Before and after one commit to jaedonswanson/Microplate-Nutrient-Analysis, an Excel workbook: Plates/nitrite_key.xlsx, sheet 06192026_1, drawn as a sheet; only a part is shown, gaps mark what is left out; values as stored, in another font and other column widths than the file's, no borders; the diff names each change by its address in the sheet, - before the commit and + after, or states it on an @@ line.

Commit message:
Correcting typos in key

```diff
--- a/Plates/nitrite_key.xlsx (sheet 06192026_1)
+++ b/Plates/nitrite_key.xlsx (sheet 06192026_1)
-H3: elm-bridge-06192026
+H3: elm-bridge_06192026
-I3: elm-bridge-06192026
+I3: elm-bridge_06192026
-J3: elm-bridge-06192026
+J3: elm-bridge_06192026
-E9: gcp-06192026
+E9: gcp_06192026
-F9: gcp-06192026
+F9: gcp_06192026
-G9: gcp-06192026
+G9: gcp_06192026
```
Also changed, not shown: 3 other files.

====

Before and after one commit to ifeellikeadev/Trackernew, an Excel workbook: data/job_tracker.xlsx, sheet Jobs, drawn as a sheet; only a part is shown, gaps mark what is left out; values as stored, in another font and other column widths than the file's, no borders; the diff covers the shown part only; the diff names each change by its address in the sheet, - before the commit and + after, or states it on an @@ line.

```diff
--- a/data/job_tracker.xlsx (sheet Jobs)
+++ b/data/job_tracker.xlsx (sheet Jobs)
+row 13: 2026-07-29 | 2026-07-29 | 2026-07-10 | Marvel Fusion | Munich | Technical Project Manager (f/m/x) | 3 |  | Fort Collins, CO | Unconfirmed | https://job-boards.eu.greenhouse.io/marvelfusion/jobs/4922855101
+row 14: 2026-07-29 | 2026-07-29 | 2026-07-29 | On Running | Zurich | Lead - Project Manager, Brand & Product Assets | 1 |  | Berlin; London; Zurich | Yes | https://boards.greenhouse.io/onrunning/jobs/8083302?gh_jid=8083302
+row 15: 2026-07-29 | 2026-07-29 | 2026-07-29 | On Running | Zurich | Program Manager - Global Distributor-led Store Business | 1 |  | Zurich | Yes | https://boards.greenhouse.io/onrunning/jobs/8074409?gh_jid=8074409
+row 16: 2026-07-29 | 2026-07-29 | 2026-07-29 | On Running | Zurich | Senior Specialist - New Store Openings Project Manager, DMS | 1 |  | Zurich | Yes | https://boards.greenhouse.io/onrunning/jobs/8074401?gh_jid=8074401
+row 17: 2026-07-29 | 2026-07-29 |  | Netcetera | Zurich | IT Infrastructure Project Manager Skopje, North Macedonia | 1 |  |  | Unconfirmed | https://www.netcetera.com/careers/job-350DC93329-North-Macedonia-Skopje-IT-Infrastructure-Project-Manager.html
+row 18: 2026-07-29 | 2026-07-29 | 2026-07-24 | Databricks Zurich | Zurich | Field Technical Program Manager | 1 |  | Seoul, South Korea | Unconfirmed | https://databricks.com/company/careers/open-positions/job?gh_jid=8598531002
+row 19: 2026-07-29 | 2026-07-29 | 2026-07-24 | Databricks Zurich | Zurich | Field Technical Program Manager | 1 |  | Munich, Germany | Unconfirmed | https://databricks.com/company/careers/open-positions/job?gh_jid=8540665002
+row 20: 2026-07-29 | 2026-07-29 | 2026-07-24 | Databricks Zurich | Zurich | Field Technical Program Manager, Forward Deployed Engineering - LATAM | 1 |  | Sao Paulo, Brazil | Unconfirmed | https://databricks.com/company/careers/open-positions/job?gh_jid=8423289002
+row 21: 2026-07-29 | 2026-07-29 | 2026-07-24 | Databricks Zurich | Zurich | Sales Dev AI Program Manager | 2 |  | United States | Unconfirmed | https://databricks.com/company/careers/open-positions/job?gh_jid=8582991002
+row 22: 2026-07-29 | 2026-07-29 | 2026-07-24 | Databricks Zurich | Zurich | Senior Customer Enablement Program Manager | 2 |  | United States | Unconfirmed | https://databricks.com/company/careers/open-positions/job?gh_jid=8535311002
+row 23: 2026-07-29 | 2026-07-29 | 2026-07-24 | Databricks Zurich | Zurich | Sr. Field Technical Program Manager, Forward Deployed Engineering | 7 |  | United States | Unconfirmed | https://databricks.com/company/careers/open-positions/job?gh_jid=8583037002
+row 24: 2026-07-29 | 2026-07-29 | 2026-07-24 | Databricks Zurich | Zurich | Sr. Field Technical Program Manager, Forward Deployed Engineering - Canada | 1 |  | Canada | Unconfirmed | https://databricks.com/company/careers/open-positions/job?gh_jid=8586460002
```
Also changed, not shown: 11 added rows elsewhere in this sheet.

====

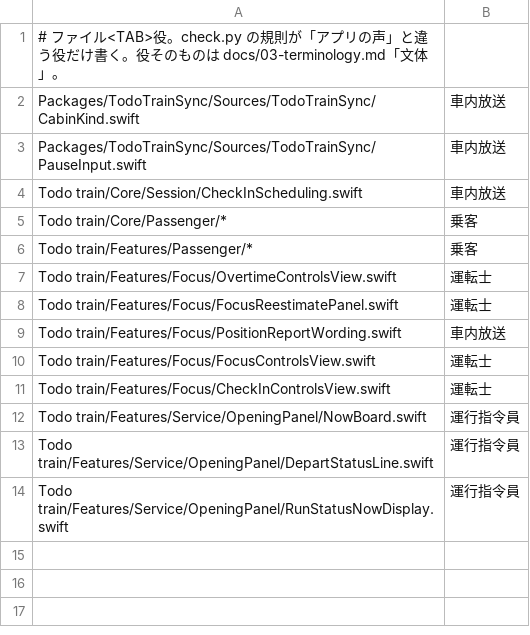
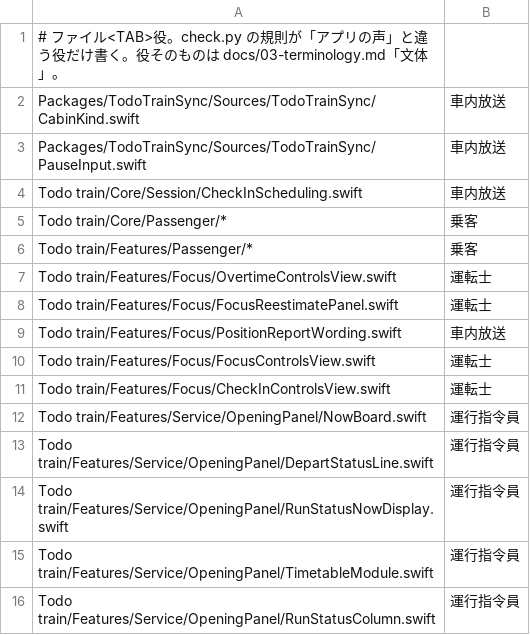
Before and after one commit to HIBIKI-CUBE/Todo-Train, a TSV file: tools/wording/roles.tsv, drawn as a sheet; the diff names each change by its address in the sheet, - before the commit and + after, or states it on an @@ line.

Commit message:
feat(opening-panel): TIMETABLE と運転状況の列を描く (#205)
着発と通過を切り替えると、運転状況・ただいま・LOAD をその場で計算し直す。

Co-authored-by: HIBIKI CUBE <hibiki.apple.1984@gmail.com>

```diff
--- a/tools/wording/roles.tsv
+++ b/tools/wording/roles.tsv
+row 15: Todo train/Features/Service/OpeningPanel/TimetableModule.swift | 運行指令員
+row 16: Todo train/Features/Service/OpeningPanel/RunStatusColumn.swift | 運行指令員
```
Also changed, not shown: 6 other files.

====

[EXERCISE GOAL]
Extract from the listing above the lines between the line containing "to jaedonswanson/Microplate-Nutrient-Analysis, an" and the line containing "Also changed, not shown: 3 other files.", keeping both of those lines. Output nothing else.

[ANSWER]
Before and after one commit to jaedonswanson/Microplate-Nutrient-Analysis, an Excel workbook: Plates/nitrite_key.xlsx, sheet 06192026_1, drawn as a sheet; only a part is shown, gaps mark what is left out; values as stored, in another font and other column widths than the file's, no borders; the diff names each change by its address in the sheet, - before the commit and + after, or states it on an @@ line.

Commit message:
Correcting typos in key

```diff
--- a/Plates/nitrite_key.xlsx (sheet 06192026_1)
+++ b/Plates/nitrite_key.xlsx (sheet 06192026_1)
-H3: elm-bridge-06192026
+H3: elm-bridge_06192026
-I3: elm-bridge-06192026
+I3: elm-bridge_06192026
-J3: elm-bridge-06192026
+J3: elm-bridge_06192026
-E9: gcp-06192026
+E9: gcp_06192026
-F9: gcp-06192026
+F9: gcp_06192026
-G9: gcp-06192026
+G9: gcp_06192026
```
Also changed, not shown: 3 other files.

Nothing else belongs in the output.